#### Aim of the task:
Output the entries exactly as they appear. Pictures should not be included.

#### Study material:

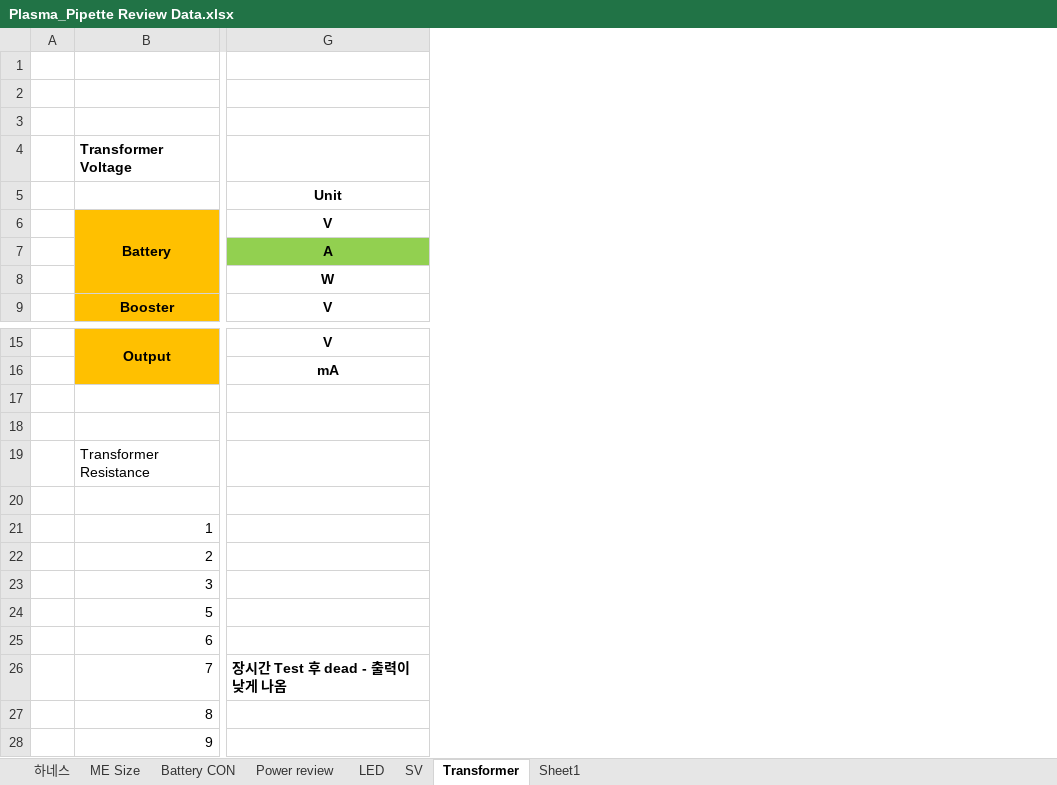
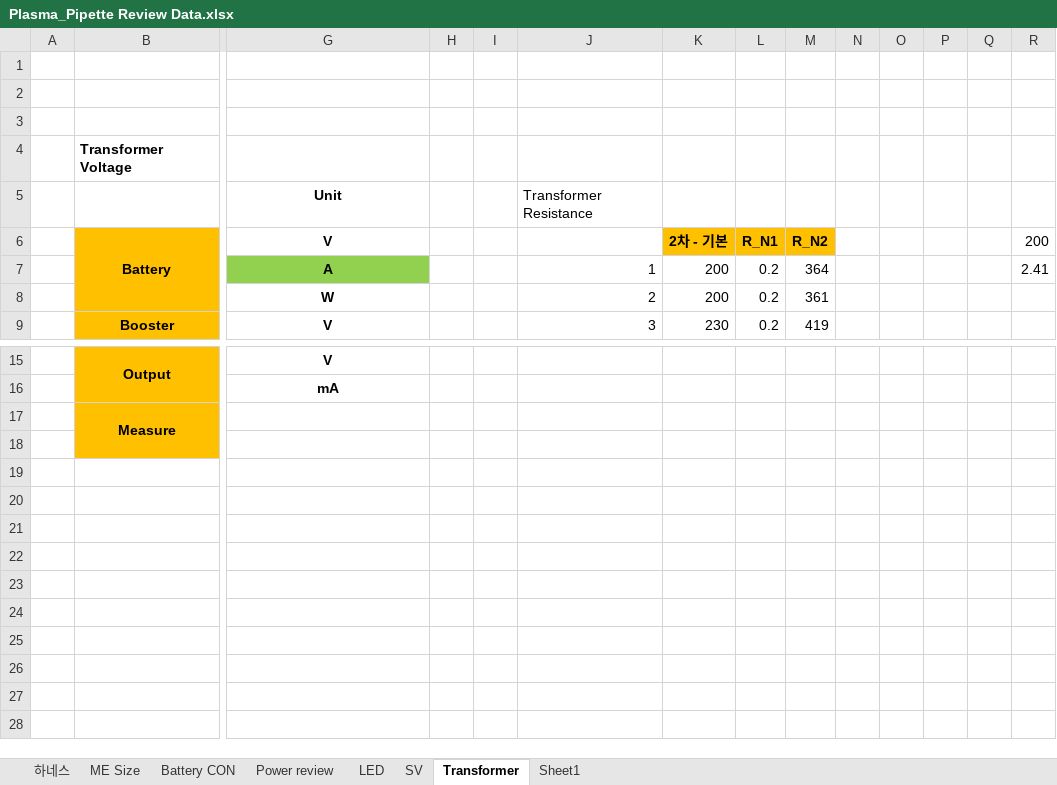
Before and after one commit to ArvidJoung/Plasma_Generator, an Excel workbook: 1_Plasma_Pipette/4_Review data/Plasma_Pipette Review Data.xlsx, sheet Transformer, drawn as a sheet; only a part is shown, gaps mark what is left out; values as stored, in another font and other column widths than the file's, no borders; charts and pictures not drawn; removed rows and columns are numbered as before the commit, all else as after; rows hold the shown columns only; the diff names each change by its address in the sheet, - before the commit and + after, or states it on an @@ line.

Commit message:
[Pipette] S/V 압력 Test update

```diff
--- a/1_Plasma_Pipette/4_Review data/Plasma_Pipette Review Data.xlsx (sheet Transformer)
+++ b/1_Plasma_Pipette/4_Review data/Plasma_Pipette Review Data.xlsx (sheet Transformer)
+column H, empty
+column I, empty
+column J, rows 5-9: Transformer Resistance |  | 1 | 2 | 3
+column K, rows 6-9: 2차 - 기본 | 200 | 200 | 230
+column L, rows 6-9: R_N1 | 0.2 | 0.2 | 0.2
+column M, rows 6-9: R_N2 | 364 | 361 | 419
+column N, empty
+column O, empty
+column P, empty
+column Q, empty
+column R, rows 6-7: 200 | 2.41
+row 17:  | Measure
+row 18: (empty)
-row 19:  | Transformer Resistance
-row 20: (empty)
-row 21:  | 1
-row 22:  | 2
-row 23:  | 3
-row 24:  | 5
-row 25:  | 6
-row 26:  | 7 | 장시간 Test 후 dead - 출력이 낮게 나옴
-row 27:  | 8
-row 28:  | 9
+row 21: (empty)
```
Also changed, not shown: sheet SV, charts or pictures.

#### Response to the task:
Before and after one commit to ArvidJoung/Plasma_Generator, an Excel workbook: 1_Plasma_Pipette/4_Review data/Plasma_Pipette Review Data.xlsx, sheet Transformer, drawn as a sheet; only a part is shown, gaps mark what is left out; values as stored, in another font and other column widths than the file's, no borders; charts and pictures not drawn; removed rows and columns are numbered as before the commit, all else as after; rows hold the shown columns only; the diff names each change by its address in the sheet, - before the commit and + after, or states it on an @@ line.

Commit message:
[Pipette] S/V 압력 Test update

```diff
--- a/1_Plasma_Pipette/4_Review data/Plasma_Pipette Review Data.xlsx (sheet Transformer)
+++ b/1_Plasma_Pipette/4_Review data/Plasma_Pipette Review Data.xlsx (sheet Transformer)
+column H, empty
+column I, empty
+column J, rows 5-9: Transformer Resistance |  | 1 | 2 | 3
+column K, rows 6-9: 2차 - 기본 | 200 | 200 | 230
+column L, rows 6-9: R_N1 | 0.2 | 0.2 | 0.2
+column M, rows 6-9: R_N2 | 364 | 361 | 419
+column N, empty
+column O, empty
+column P, empty
+column Q, empty
+column R, rows 6-7: 200 | 2.41
+row 17:  | Measure
+row 18: (empty)
-row 19:  | Transformer Resistance
-row 20: (empty)
-row 21:  | 1
-row 22:  | 2
-row 23:  | 3
-row 24:  | 5
-row 25:  | 6
-row 26:  | 7 | 장시간 Test 후 dead - 출력이 낮게 나옴
-row 27:  | 8
-row 28:  | 9
+row 21: (empty)
```
Also changed, not shown: sheet SV, charts or pictures.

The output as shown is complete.